Michael Brune, executive director of the Sierra Club, wrote just the other day:

When it comes to climate change, what’s most important isn’t whether humans are causing the problem (as the real scientists keep insisting), but whether humans can be part of the solution.

Well put.  Humans certainly can be part of the solution and, as scientists have repeatedly confirmed, hydraulic fracturing is one such (human produced!) carbon-reduction solution.  That’s where things get awkward for our “ban fracking” friends.

According to a 2013 report from the Paris-based International Energy Agency:

The decline in energy-related CO2 emissions in the United States in recent years has been one of the bright spots in the global picture. One of the key reasons has been the increased availability of natural gas, linked to the shale gas revolution.
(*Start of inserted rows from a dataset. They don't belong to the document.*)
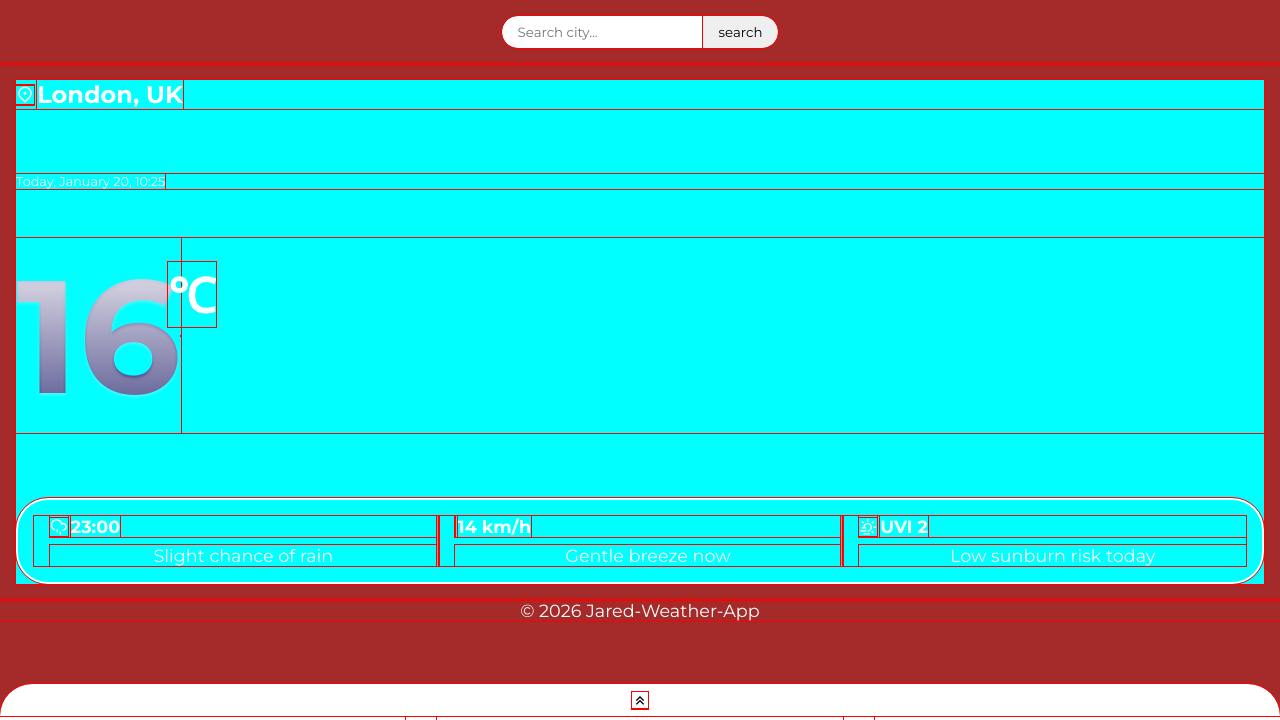
Repository: EguJaredoBoyd/Jared-Weather-App
Page: main.html
The author's editor kept a copy of each file at every save. The page is drawn from the files as they stood at one save, then again after the next save.
The browser window is 1280 px wide. The pictures show the whole page.
Some icons come from a web library that is not loaded, so they are not drawn. Some web libraries are served in a nearby version.

Above is the page before, as saved 2026-02-04 15:47:26.

After the next save:
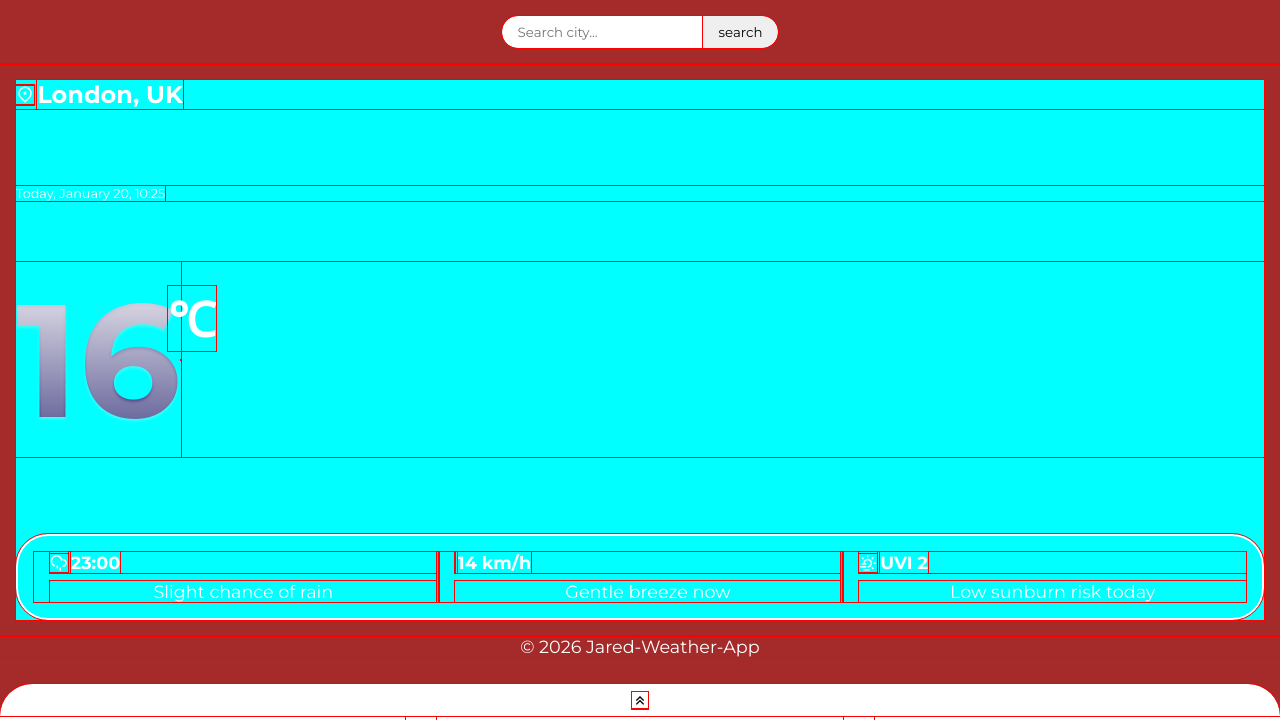
Saved 10 s later.
--- a/css/styles.css
+++ b/css/styles.css
@@ -79,7 +79,7 @@ main {
   flex-direction: column;
   justify-content: space-between;
   /* row-gap: clamp(2.5rem, 2.5vw, 5rem); */
-  min-height: 70dvh;
+  min-height: 75dvh;
   background-color: aqua;
 }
In other words, fracking, which is necessary for most natural gas production, is the reason the U.S. is a leader (in fact, the world leader) in carbon emission reductions. According to the Energy Information Administration (EIA), U.S. carbon emissions are at their lowest level since 1994 – thanks in large part to American shale development.


Even in California, where we primarily produce oil, we benefit the climate by producing more at home rather than importing oil from other, often hostile, countries. Californians use all the oil developed here and then some, so every barrel that we produce under our environmental protections is a barrel that we don’t have to import by tanker or by rail from places with more lax regulations. And, make no mistake: even as our energy mix shifts to include more renewables, Californians will need oil for the foreseeable future. More than 95 percent of our transportation is petroleum-based and the Energy Information Administration, part of the Department of Energy, estimates that by 2040, 70 percent of our electricity – and much more of our transportation fuel —  will still be fossil-fuel based.
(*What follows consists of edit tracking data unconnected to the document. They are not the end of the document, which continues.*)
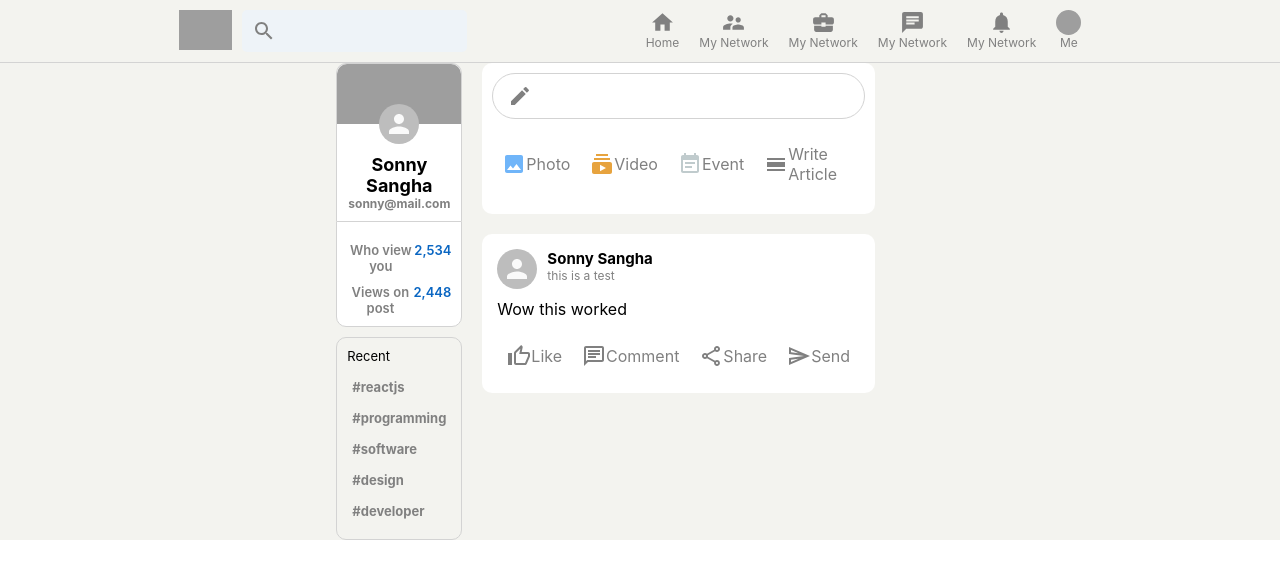
Repository: joaogamarra/linkedin-clone
Page: /
The author's editor kept a copy of each file at every save. The page is drawn from the files as they stood at one save, then again after the next save.
The browser window is 1280 px wide. The pictures show the whole page.
Pictures or frames that could not be fetched are drawn as grey boxes. The project was rebuilt for these pictures with package versions that can differ from the ones it lists, and the page was loaded fresh each time.

Above is the page before, as saved 2021-02-19 14:39:56.

After the next save:
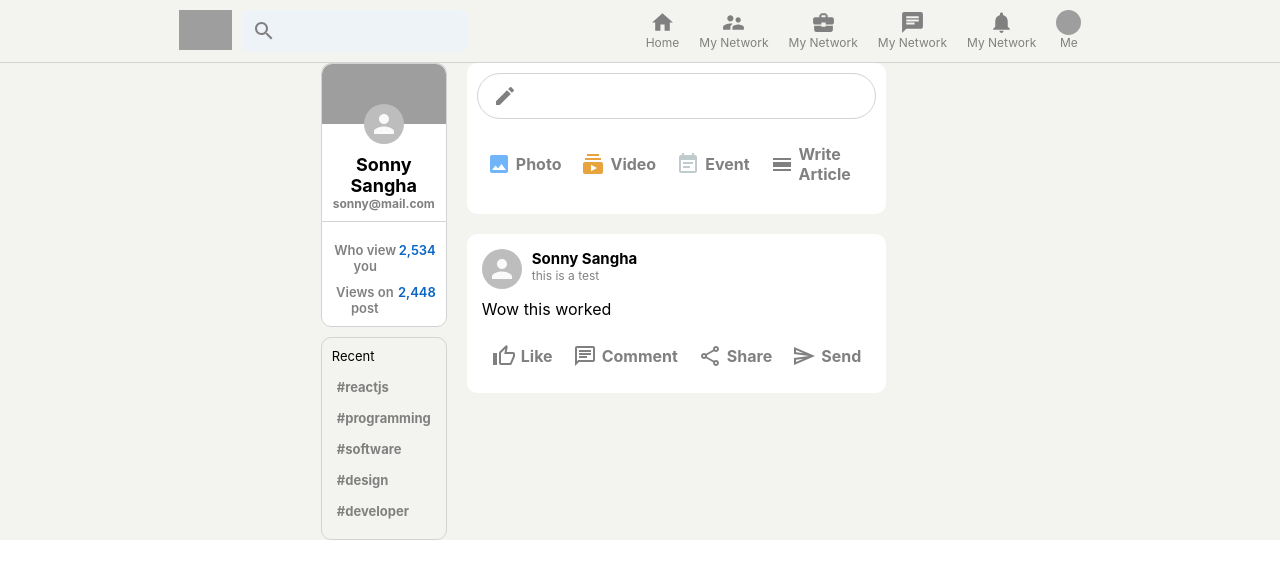
Saved 29 s later.
--- a/src/components/feed/InputOption.js
+++ b/src/components/feed/InputOption.js
@@ -4,7 +4,7 @@ const InputOption = ({ Icon, title, color }) => {
 	return (
 		<div className='inputOption'>
 			<Icon style={{ color: color }} />
-			{title}
+			<h4>{title}</h4>
 		</div>
 	)
 }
California Governor Jerry Brown is one of the most prominent environmental advocates of the past 40 years, and, unlike Governor Cuomo in New York, he and most Democrats (and Republicans) in the legislature, as well as the scientists/regulators at the Department of Conservation, have exhibited “real” leadership by deliberately examining the extensive academic literature on hydraulic fracturing.  They understand that hydraulic fracturing has been used more than 1.2 million times over the past 65 years, without the adverse impacts claimed by activists.

When scientists and regulators (including the Secretary of Energy, the Secretary of the Interior and the EPA Administrator) continually affirm that fracking is fundamentally safe and has manageable risks, it’s clear these stunts are all activists have to fall back on.

While a march can sometimes be a useful way to draw attention to a vital issue, it is a unfortunate that, in this case, marchers will be trying to scare the public about a routine and well-understood technology that helps lower – rather than increase — global carbon emissions.Fracking is something that any “march” genuinely interested in combating climate change would celebrate.